Apparently flies can smell meat from 7 kms away. Is it true? And if so how? And I would appreciate knowing how it could be determined that flies could smell meat from specifically 7 kms away. Please help.
Thank you. Desiraee De Verneuil
Marcus - Hi. I'm Marcus Stensmyr from the Max Planck Institute for Chemical Ecology in Germany.
Yes, it’s true. A fly could smell meat over that distance although only under very, very favourable conditions. Mark-release-recapture experiments performed with house flies caught at the poultry farm showed that flies could find their way back to the farm from a distance of up to 7 km.
To get this data, the scientists had to tag and release 160,000 flies which only 0.05% were recaptured. So, flies can do it but far from all will manage this feat.
7 km is not only a considerable distance to smell something. For a tiny fly, simply traveling 7 km is a major effort, taking several days. Even so, flies are able to detect a smell of rotting meat over long distances. The exact distance depends on many factors such wind conditions, size of the meat and landscape features.
For flies to smell something 7 km away, it nevertheless has to be a substantial piece of meat like a herd of dead elephants rotting away in the sun or an entire poultry farm.
How do flies manage this? Well, it involves no magic - simply, a very good sense of smell. Flies like all other insects detect odours with their antennae which are densely colour in hair-like structures containing olfactory sensory nerve cells. These nerve cells are extremely sensitive to volatile chemicals, odours that is. And in the case of flies that feed on the dead and decaying flesh, so-called Carrion flies, their olfactory cells are also optimised towards detecting cadaver odours.
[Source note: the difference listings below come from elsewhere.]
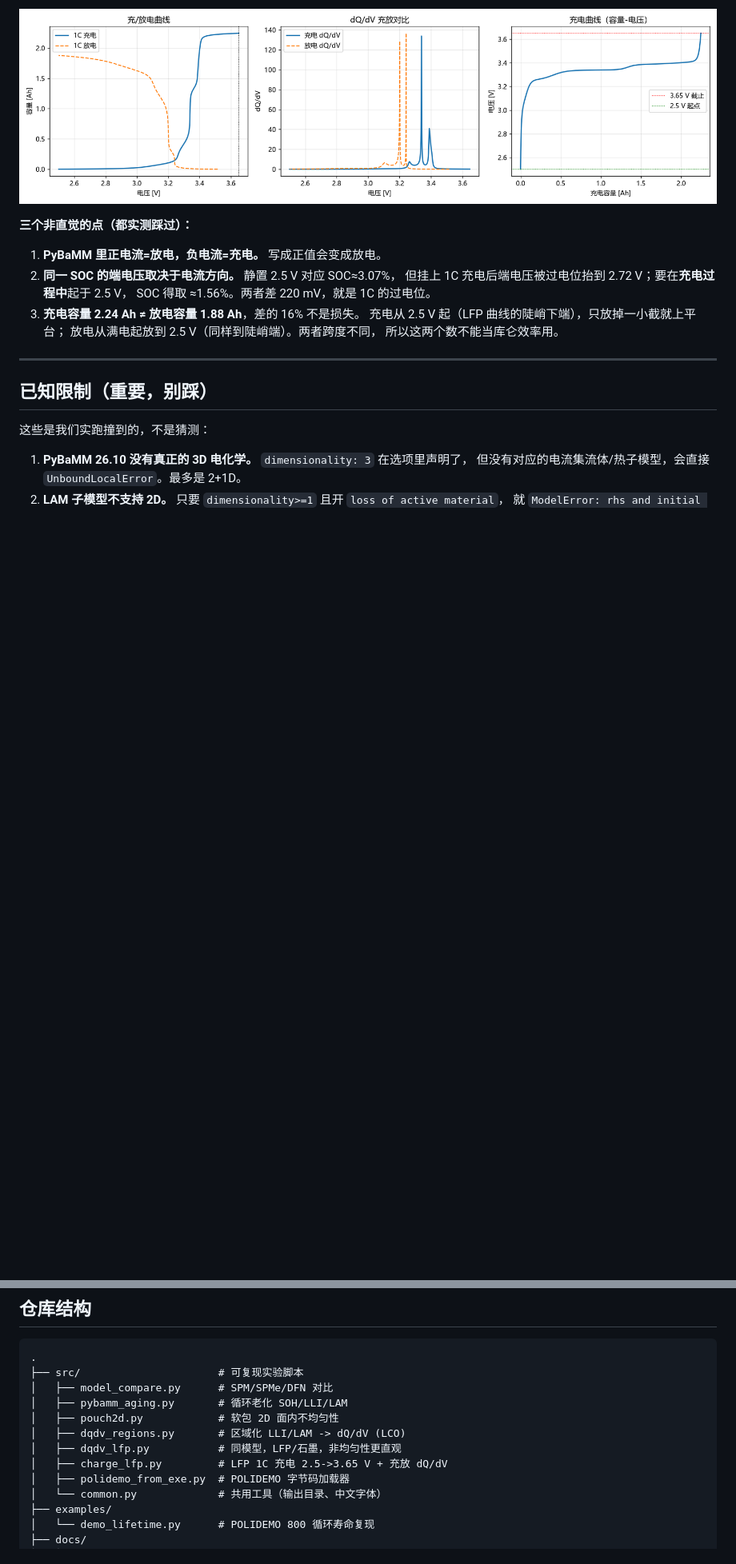
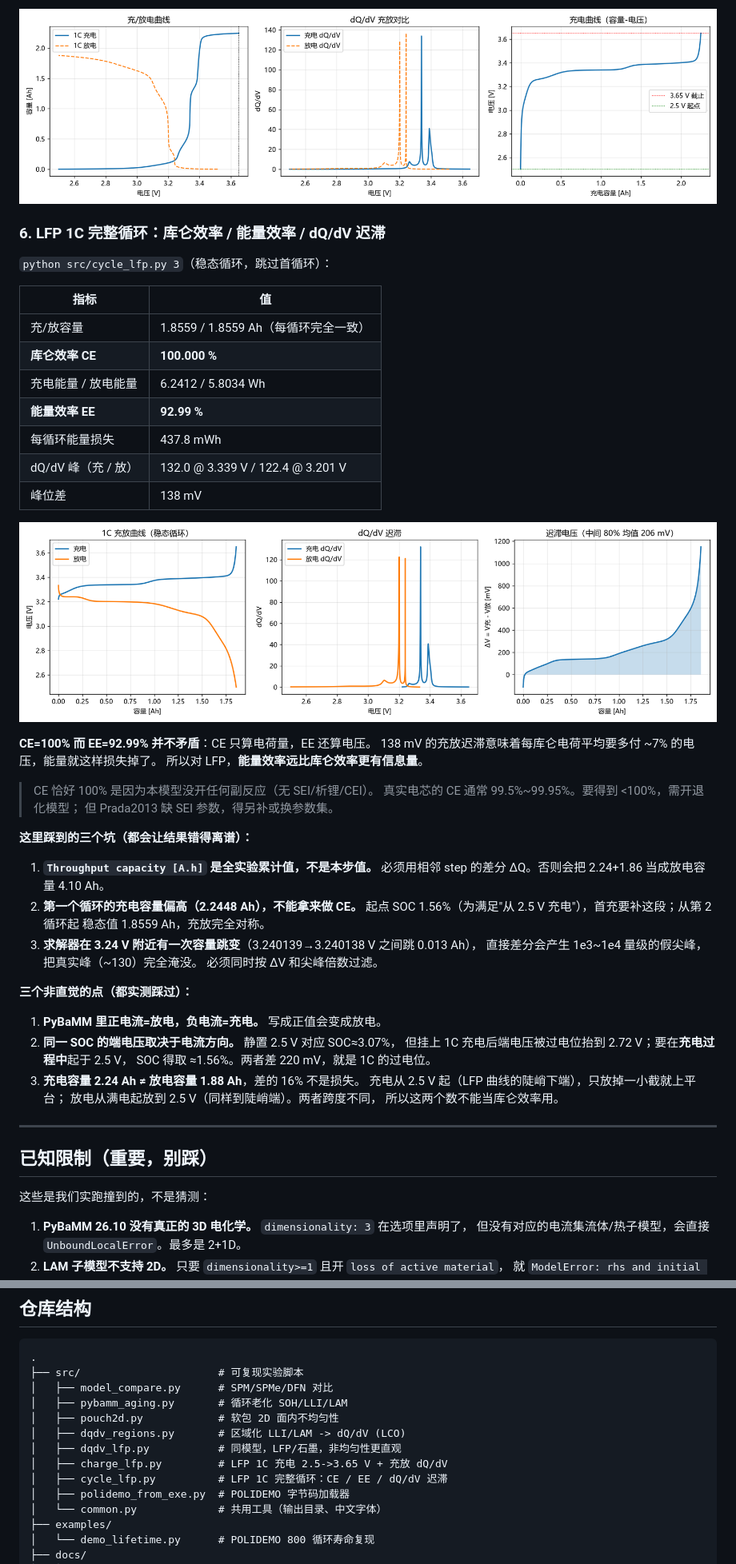
Before and after one commit to YangCui1994/battery-modelling, a Markdown page: README.md, 2 parts joined by grey strips. Shown at 80% size. Drawn GitHub-style; pictures changed too: results/cycle_lfp_1C.png (added); blank space fills up the shorter version.

```diff
--- a/README.md
+++ b/README.md
@@ -161,6 +161,41 @@ LLI -> `Initial concentration in negative electrode`。
 
 ![LFP 1C 充电](results/charge_lfp_1C.png)
 
+### 6. LFP 1C 完整循环：库仑效率 / 能量效率 / dQ/dV 迟滞
+
+`python src/cycle_lfp.py 3`（稳态循环，跳过首循环）：
+
+| 指标 | 值 |
+|---|---|
+| 充/放容量 | 1.8559 / 1.8559 Ah（每循环完全一致） |
+| **库仑效率 CE** | **100.000 %** |
+| 充电能量 / 放电能量 | 6.2412 / 5.8034 Wh |
+| **能量效率 EE** | **92.99 %** |
+| 每循环能量损失 | 437.8 mWh |
+| dQ/dV 峰（充 / 放） | 132.0 @ 3.339 V / 122.4 @ 3.201 V |
+| 峰位差 | 138 mV |
+
+![LFP 1C 循环](results/cycle_lfp_1C.png)
+
+**CE=100% 而 EE=92.99% 并不矛盾**：CE 只算电荷量，EE 还算电压。
+138 mV 的充放迟滞意味着每库仑电荷平均要多付 ~7% 的电压，能量就这样损失掉了。
+所以对 LFP，**能量效率远比库仑效率更有信息量**。
+
+> CE 恰好 100% 是因为本模型没开任何副反应（无 SEI/析锂/CEI）。
+> 真实电芯的 CE 通常 99.5%~99.95%。要得到 <100%，需开退化模型；
+> 但 Prada2013 缺 SEI 参数，得另补或换参数集。
+
+**这里踩到的三个坑（都会让结果错得离谱）：**
+
+1. **`Throughput capacity [A.h]` 是全实验累计值，不是本步值。**
+   必须用相邻 step 的差分 ΔQ。否则会把 2.24+1.86 当成放电容量 4.10 Ah。
+2. **第一个循环的充电容量偏高（2.2448 Ah），不能拿来做 CE。**
+   起点 SOC 1.56%（为满足"从 2.5 V 充电"），首充要补这段；从第 2 循环起
+   稳态值 1.8559 Ah，充放完全对称。
+3. **求解器在 3.24 V 附近有一次容量跳变**（3.240139→3.240138 V 之间跳 0.013 Ah），
+   直接差分会产生 1e3~1e4 量级的假尖峰，把真实峰（~130）完全淹没。
+   必须同时按 ΔV 和尖峰倍数过滤。
+
 **三个非直觉的点（都实测踩过）：**
 
 1. **PyBaMM 里正电流=放电，负电流=充电。** 写成正值会变成放电。
@@ -212,6 +247,7 @@ LLI -> `Initial concentration in negative electrode`。
 │   ├── dqdv_regions.py       # 区域化 LLI/LAM -> dQ/dV (LCO)
 │   ├── dqdv_lfp.py           # 同模型，LFP/石墨，非均匀性更直观
 │   ├── charge_lfp.py         # LFP 1C 充电 2.5->3.65 V + 充放 dQ/dV
+│   ├── cycle_lfp.py          # LFP 1C 完整循环：CE / EE / dQ/dV 迟滞
 │   ├── polidemo_from_exe.py  # POLIDEMO 字节码加载器
 │   └── common.py             # 共用工具（输出目录、中文字体）
 ├── examples/
```
Also changed, not shown: 1 other file.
I'd like to know what residents said when someone showed up with a box full of 160000 house flies and let them go. I would not be happy. You'd know some of them would get inside your house! krool1969, Tue, 26th Feb 2013
I'm pretty certain they had permission from at least the farm, and likely chose a remote farm for such an experiment. Even then, I doubt they released all 160,000 flies at once as that'd make for a poor and inefficient experiment. KongLoveBanana, Thu, 30th Apr 2015
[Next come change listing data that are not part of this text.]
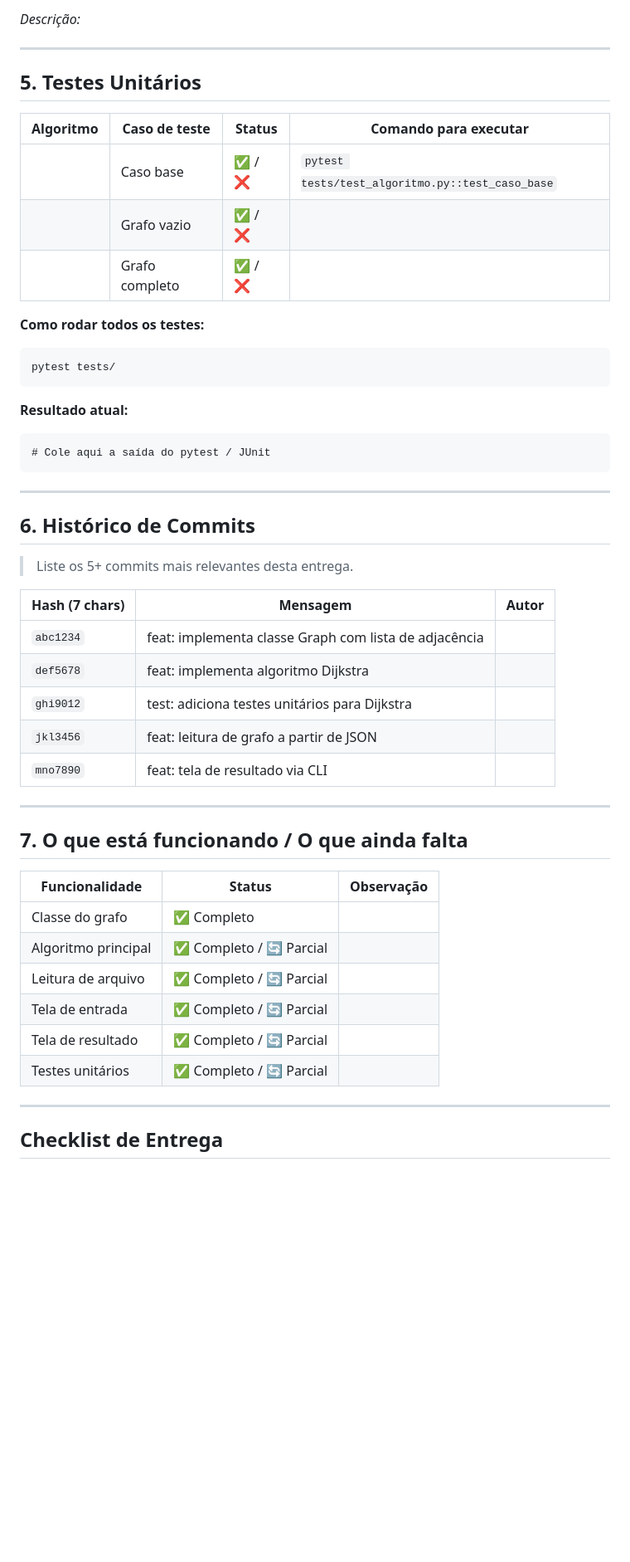
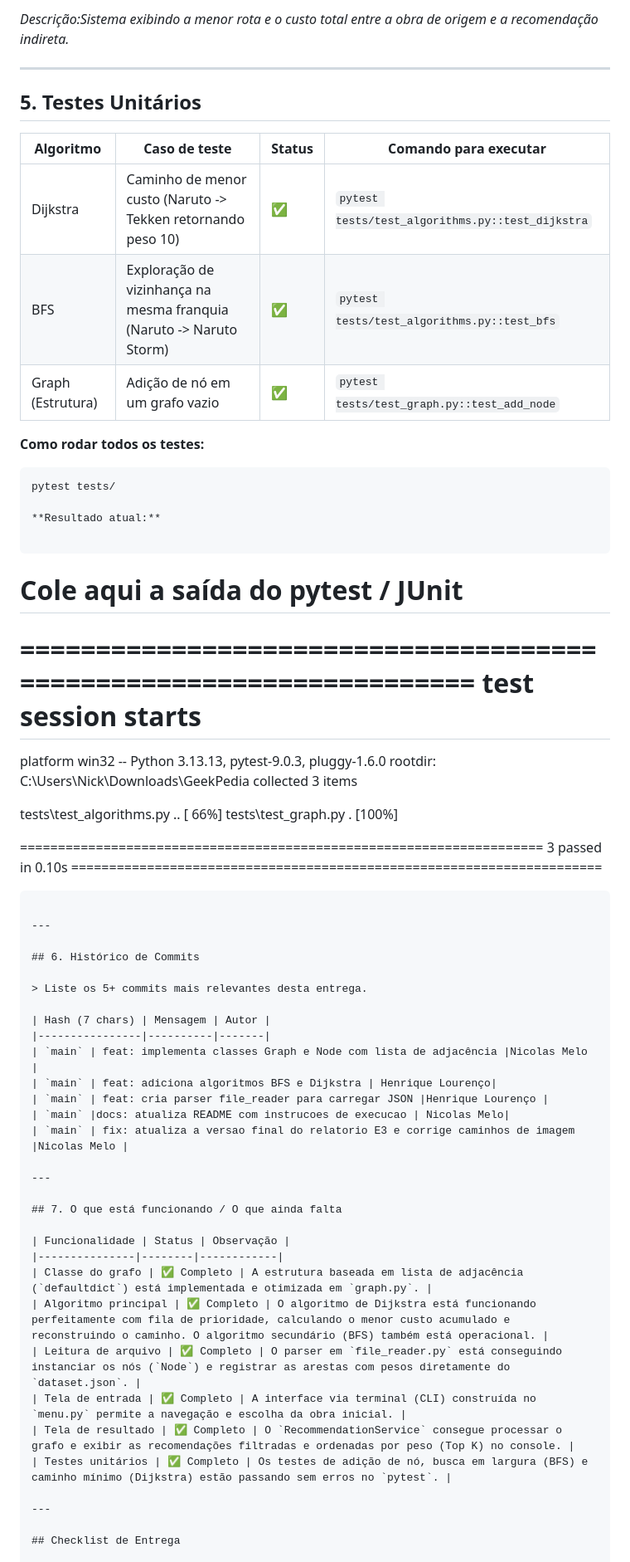
Before and after one commit to Nickx67/GEEKPEDIA-projeto-Nicolas-Silva, a Markdown page: GeekPedia/docs/E3_Template-Nicolas-Henrique.md, the part around one of its changes. Shown at 83% size. Drawn GitHub-style; blank space fills up the shorter version.

````diff
--- a/GeekPedia/docs/E3_Template-Nicolas-Henrique.md
+++ b/GeekPedia/docs/E3_Template-Nicolas-Henrique.md
@@ -138,5 +136,5 @@ GeekPedia/
 
-*Descrição:*
+*Descrição:Sistema exibindo a menor rota e o custo total entre a obra de origem e a recomendação indireta.*
 
 ---
 
@@ -144,20 +142,32 @@ GeekPedia/
 
 | Algoritmo | Caso de teste | Status | Comando para executar |
 |-----------|--------------|--------|----------------------|
-| | Caso base | ✅ / ❌ | `pytest tests/test_algoritmo.py::test_caso_base` |
-| | Grafo vazio | ✅ / ❌ | |
-| | Grafo completo | ✅ / ❌ | |
+| Dijkstra | Caminho de menor custo (Naruto -> Tekken retornando peso 10) | ✅ | `pytest tests/test_algorithms.py::test_dijkstra` |
+| BFS | Exploração de vizinhança na mesma franquia (Naruto -> Naruto Storm) | ✅ | `pytest tests/test_algorithms.py::test_bfs` |
+| Graph (Estrutura) | Adição de nó em um grafo vazio | ✅ | `pytest tests/test_graph.py::test_add_node` |
 
 **Como rodar todos os testes:**
 
 ```bash
 pytest tests/
-```
 
 **Resultado atual:**
 
 ```
 # Cole aqui a saída do pytest / JUnit
+
+==================================================================== test session starts
+=====================================================================
+platform win32 -- Python 3.13.13, pytest-9.0.3, pluggy-1.6.0
+rootdir: C:\Users\Nick\Downloads\GeekPedia
+collected 3 items
+
+tests\test_algorithms.py ..                                                                                                                             [ 66%]
+tests\test_graph.py .                                                                                                                                   [100%]
+
+===================================================================== 3 passed in 0.10s ======================================================================
+
+
 ```
 
 ---
@@ -168,11 +178,11 @@ pytest tests/
 
 | Hash (7 chars) | Mensagem | Autor |
 |----------------|----------|-------|
-| `abc1234` | feat: implementa classe Graph com lista de adjacência | |
-| `def5678` | feat: implementa algoritmo Dijkstra | |
-| `ghi9012` | test: adiciona testes unitários para Dijkstra | |
-| `jkl3456` | feat: leitura de grafo a partir de JSON | |
-| `mno7890` | feat: tela de resultado via CLI | |
+| `main` | feat: implementa classes Graph e Node com lista de adjacência |Nicolas Melo |
+| `main` | feat: adiciona algoritmos BFS e Dijkstra | Henrique Lourenço|
+| `main` | feat: cria parser file_reader para carregar JSON |Henrique Lourenço |
+| `main` |docs: atualiza README com instrucoes de execucao | Nicolas Melo|
+| `main` | fix: atualiza a versao final do relatorio E3 e corrige caminhos de imagem |Nicolas Melo |
 
 ---
 
@@ -180,12 +190,12 @@ pytest tests/
 
 | Funcionalidade | Status | Observação |
 |---------------|--------|------------|
-| Classe do grafo | ✅ Completo | |
-| Algoritmo principal | ✅ Completo / 🔄 Parcial | |
-| Leitura de arquivo | ✅ Completo / 🔄 Parcial | |
-| Tela de entrada | ✅ Completo / 🔄 Parcial | |
-| Tela de resultado | ✅ Completo / 🔄 Parcial | |
-| Testes unitários | ✅ Completo / 🔄 Parcial | |
+| Classe do grafo | ✅ Completo | A estrutura baseada em lista de adjacência (`defaultdict`) está implementada e otimizada em `graph.py`. |
+| Algoritmo principal | ✅ Completo | O algoritmo de Dijkstra está funcionando perfeitamente com fila de prioridade, calculando o menor custo acumulado e reconstruindo o caminho. O algoritmo secundário (BFS) também está operacional. |
+| Leitura de arquivo | ✅ Completo | O parser em `file_reader.py` está conseguindo instanciar os nós (`Node`) e registrar as arestas com pesos diretamente do `dataset.json`. |
+| Tela de entrada | ✅ Completo | A interface via terminal (CLI) construída no `menu.py` permite a navegação e escolha da obra inicial. |
+| Tela de resultado | ✅ Completo | O `RecommendationService` consegue processar o grafo e exibir as recomendações filtradas e ordenadas por peso (Top K) no console. |
+| Testes unitários | ✅ Completo | Os testes de adição de nó, busca em largura (BFS) e caminho mínimo (Dijkstra) estão passando sem erros no `pytest`. |
 
 ---
 
````
Also changed, not shown: other parts of GeekPedia/docs/E3_Template-Nicolas-Henrique.md (+17 -19 lines).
Question.. I'm in Ireland. I think it was either a blue/green bottle, or common house fly. The other night (november) in a small, but decently crowded, pub a fly landed on my friend's knuckle (he had a 1-3 day old wound there) and it was clearly feeding. So how did the fly navigate through of all the smells, visuals, motions, etc to pinpoint this small source of food? Question 2.. how long does it take for a fly to realize it's trapped in a building and does it have any kind of method for escape or does it just buzz around aimlessly, not knowing where it's been/going until it happens to find an exit.. ie will it go back to the point of entry to escape (the now closed door)? max, Mon, 9th Nov 2015
because flies dont think like pepole? fegit, Fri, 24th Jun 2016
It makes no sense what you say. There is no way you can ascertain re the 7 km away. Not even one km away. Flies feed on anything and everything, even decaying matter. Flies do what they do best: they fly around in search of closest food source and then keep on flying. Cambridge University at its best. Going downhill fast. Susan Victoria, Thu, 20th Oct 2016